▶ **Problem description**
You are to retype all of the data exactly as it appears.

▶ **Web page edit records**
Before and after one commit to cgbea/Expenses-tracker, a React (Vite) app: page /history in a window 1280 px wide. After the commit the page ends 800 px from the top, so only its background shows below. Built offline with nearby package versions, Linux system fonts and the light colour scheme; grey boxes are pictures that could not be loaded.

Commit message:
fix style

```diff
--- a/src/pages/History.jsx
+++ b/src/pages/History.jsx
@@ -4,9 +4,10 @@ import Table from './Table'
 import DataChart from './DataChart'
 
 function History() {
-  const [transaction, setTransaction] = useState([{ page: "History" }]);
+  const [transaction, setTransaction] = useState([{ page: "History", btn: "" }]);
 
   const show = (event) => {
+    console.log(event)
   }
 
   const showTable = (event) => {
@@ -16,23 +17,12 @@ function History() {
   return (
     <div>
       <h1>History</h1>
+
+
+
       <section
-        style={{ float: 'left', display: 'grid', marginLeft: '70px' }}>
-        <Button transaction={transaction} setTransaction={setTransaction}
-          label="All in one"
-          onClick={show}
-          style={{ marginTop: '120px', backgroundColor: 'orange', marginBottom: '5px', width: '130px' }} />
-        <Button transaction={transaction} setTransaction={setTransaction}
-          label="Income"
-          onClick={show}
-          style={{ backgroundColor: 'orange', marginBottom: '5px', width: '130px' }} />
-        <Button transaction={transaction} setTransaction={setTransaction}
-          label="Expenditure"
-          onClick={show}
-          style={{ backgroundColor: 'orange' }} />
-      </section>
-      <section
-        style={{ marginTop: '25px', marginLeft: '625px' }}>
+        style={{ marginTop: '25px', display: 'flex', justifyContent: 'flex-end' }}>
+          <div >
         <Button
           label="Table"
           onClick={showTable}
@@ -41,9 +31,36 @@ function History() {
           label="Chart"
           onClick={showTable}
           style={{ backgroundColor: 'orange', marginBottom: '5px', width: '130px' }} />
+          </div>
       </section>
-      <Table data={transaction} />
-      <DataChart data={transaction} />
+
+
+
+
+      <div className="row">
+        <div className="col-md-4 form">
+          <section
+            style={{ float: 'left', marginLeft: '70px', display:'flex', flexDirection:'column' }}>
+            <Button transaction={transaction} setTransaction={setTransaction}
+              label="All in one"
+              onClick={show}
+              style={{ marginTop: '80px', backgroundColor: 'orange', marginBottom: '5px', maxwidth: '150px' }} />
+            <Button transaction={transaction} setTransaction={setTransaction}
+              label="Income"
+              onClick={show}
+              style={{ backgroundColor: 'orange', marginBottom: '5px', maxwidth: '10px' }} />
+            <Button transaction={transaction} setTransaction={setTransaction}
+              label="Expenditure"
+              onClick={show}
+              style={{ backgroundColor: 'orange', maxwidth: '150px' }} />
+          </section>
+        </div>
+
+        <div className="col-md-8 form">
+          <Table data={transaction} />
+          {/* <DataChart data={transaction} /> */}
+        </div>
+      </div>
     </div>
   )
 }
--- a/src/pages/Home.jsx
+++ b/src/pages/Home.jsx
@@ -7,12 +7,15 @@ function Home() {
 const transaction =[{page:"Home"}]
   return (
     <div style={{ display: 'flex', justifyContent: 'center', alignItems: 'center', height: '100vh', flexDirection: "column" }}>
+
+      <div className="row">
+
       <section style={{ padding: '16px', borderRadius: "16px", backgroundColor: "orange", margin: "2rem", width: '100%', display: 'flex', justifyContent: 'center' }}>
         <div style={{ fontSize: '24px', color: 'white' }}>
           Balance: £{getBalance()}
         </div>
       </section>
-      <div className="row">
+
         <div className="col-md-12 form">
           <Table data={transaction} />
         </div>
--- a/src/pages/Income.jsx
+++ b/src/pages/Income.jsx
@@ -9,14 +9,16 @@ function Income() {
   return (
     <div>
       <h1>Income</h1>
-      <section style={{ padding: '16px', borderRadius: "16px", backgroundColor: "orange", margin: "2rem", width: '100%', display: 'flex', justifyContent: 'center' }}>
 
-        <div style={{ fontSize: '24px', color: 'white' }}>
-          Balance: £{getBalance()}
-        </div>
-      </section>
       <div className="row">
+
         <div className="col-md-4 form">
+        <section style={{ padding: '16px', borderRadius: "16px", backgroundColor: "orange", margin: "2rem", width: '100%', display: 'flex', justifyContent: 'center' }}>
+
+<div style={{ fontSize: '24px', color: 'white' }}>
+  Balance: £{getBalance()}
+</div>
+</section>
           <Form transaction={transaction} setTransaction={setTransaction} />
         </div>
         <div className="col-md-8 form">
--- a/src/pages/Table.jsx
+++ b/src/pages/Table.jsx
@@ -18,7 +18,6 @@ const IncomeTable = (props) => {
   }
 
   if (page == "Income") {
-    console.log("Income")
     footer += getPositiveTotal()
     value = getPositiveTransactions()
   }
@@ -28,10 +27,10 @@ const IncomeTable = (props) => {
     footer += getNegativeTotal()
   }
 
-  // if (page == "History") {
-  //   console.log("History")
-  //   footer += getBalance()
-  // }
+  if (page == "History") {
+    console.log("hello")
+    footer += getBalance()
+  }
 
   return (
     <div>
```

▶ **Task solution**
Before and after one commit to cgbea/Expenses-tracker, a React (Vite) app: page /history in a window 1280 px wide. After the commit the page ends 800 px from the top, so only its background shows below. Built offline with nearby package versions, Linux system fonts and the light colour scheme; grey boxes are pictures that could not be loaded.

Commit message:
fix style

```diff
--- a/src/pages/History.jsx
+++ b/src/pages/History.jsx
@@ -4,9 +4,10 @@ import Table from './Table'
 import DataChart from './DataChart'
 
 function History() {
-  const [transaction, setTransaction] = useState([{ page: "History" }]);
+  const [transaction, setTransaction] = useState([{ page: "History", btn: "" }]);
 
   const show = (event) => {
+    console.log(event)
   }
 
   const showTable = (event) => {
@@ -16,23 +17,12 @@ function History() {
   return (
     <div>
       <h1>History</h1>
+
+
+
       <section
-        style={{ float: 'left', display: 'grid', marginLeft: '70px' }}>
-        <Button transaction={transaction} setTransaction={setTransaction}
-          label="All in one"
-          onClick={show}
-          style={{ marginTop: '120px', backgroundColor: 'orange', marginBottom: '5px', width: '130px' }} />
-        <Button transaction={transaction} setTransaction={setTransaction}
-          label="Income"
-          onClick={show}
-          style={{ backgroundColor: 'orange', marginBottom: '5px', width: '130px' }} />
-        <Button transaction={transaction} setTransaction={setTransaction}
-          label="Expenditure"
-          onClick={show}
-          style={{ backgroundColor: 'orange' }} />
-      </section>
-      <section
-        style={{ marginTop: '25px', marginLeft: '625px' }}>
+        style={{ marginTop: '25px', display: 'flex', justifyContent: 'flex-end' }}>
+          <div >
         <Button
           label="Table"
           onClick={showTable}
@@ -41,9 +31,36 @@ function History() {
           label="Chart"
           onClick={showTable}
           style={{ backgroundColor: 'orange', marginBottom: '5px', width: '130px' }} />
+          </div>
       </section>
-      <Table data={transaction} />
-      <DataChart data={transaction} />
+
+
+
+
+      <div className="row">
+        <div className="col-md-4 form">
+          <section
+            style={{ float: 'left', marginLeft: '70px', display:'flex', flexDirection:'column' }}>
+            <Button transaction={transaction} setTransaction={setTransaction}
+              label="All in one"
+              onClick={show}
+              style={{ marginTop: '80px', backgroundColor: 'orange', marginBottom: '5px', maxwidth: '150px' }} />
+            <Button transaction={transaction} setTransaction={setTransaction}
+              label="Income"
+              onClick={show}
+              style={{ backgroundColor: 'orange', marginBottom: '5px', maxwidth: '10px' }} />
+            <Button transaction={transaction} setTransaction={setTransaction}
+              label="Expenditure"
+              onClick={show}
+              style={{ backgroundColor: 'orange', maxwidth: '150px' }} />
+          </section>
+        </div>
+
+        <div className="col-md-8 form">
+          <Table data={transaction} />
+          {/* <DataChart data={transaction} /> */}
+        </div>
+      </div>
     </div>
   )
 }
--- a/src/pages/Home.jsx
+++ b/src/pages/Home.jsx
@@ -7,12 +7,15 @@ function Home() {
 const transaction =[{page:"Home"}]
   return (
     <div style={{ display: 'flex', justifyContent: 'center', alignItems: 'center', height: '100vh', flexDirection: "column" }}>
+
+      <div className="row">
+
       <section style={{ padding: '16px', borderRadius: "16px", backgroundColor: "orange", margin: "2rem", width: '100%', display: 'flex', justifyContent: 'center' }}>
         <div style={{ fontSize: '24px', color: 'white' }}>
           Balance: £{getBalance()}
         </div>
       </section>
-      <div className="row">
+
         <div className="col-md-12 form">
           <Table data={transaction} />
         </div>
--- a/src/pages/Income.jsx
+++ b/src/pages/Income.jsx
@@ -9,14 +9,16 @@ function Income() {
   return (
     <div>
       <h1>Income</h1>
-      <section style={{ padding: '16px', borderRadius: "16px", backgroundColor: "orange", margin: "2rem", width: '100%', display: 'flex', justifyContent: 'center' }}>
 
-        <div style={{ fontSize: '24px', color: 'white' }}>
-          Balance: £{getBalance()}
-        </div>
-      </section>
       <div className="row">
+
         <div className="col-md-4 form">
+        <section style={{ padding: '16px', borderRadius: "16px", backgroundColor: "orange", margin: "2rem", width: '100%', display: 'flex', justifyContent: 'center' }}>
+
+<div style={{ fontSize: '24px', color: 'white' }}>
+  Balance: £{getBalance()}
+</div>
+</section>
           <Form transaction={transaction} setTransaction={setTransaction} />
         </div>
         <div className="col-md-8 form">
--- a/src/pages/Table.jsx
+++ b/src/pages/Table.jsx
@@ -18,7 +18,6 @@ const IncomeTable = (props) => {
   }
 
   if (page == "Income") {
-    console.log("Income")
     footer += getPositiveTotal()
     value = getPositiveTransactions()
   }
@@ -28,10 +27,10 @@ const IncomeTable = (props) => {
     footer += getNegativeTotal()
   }
 
-  // if (page == "History") {
-  //   console.log("History")
-  //   footer += getBalance()
-  // }
+  if (page == "History") {
+    console.log("hello")
+    footer += getBalance()
+  }
 
   return (
     <div>
```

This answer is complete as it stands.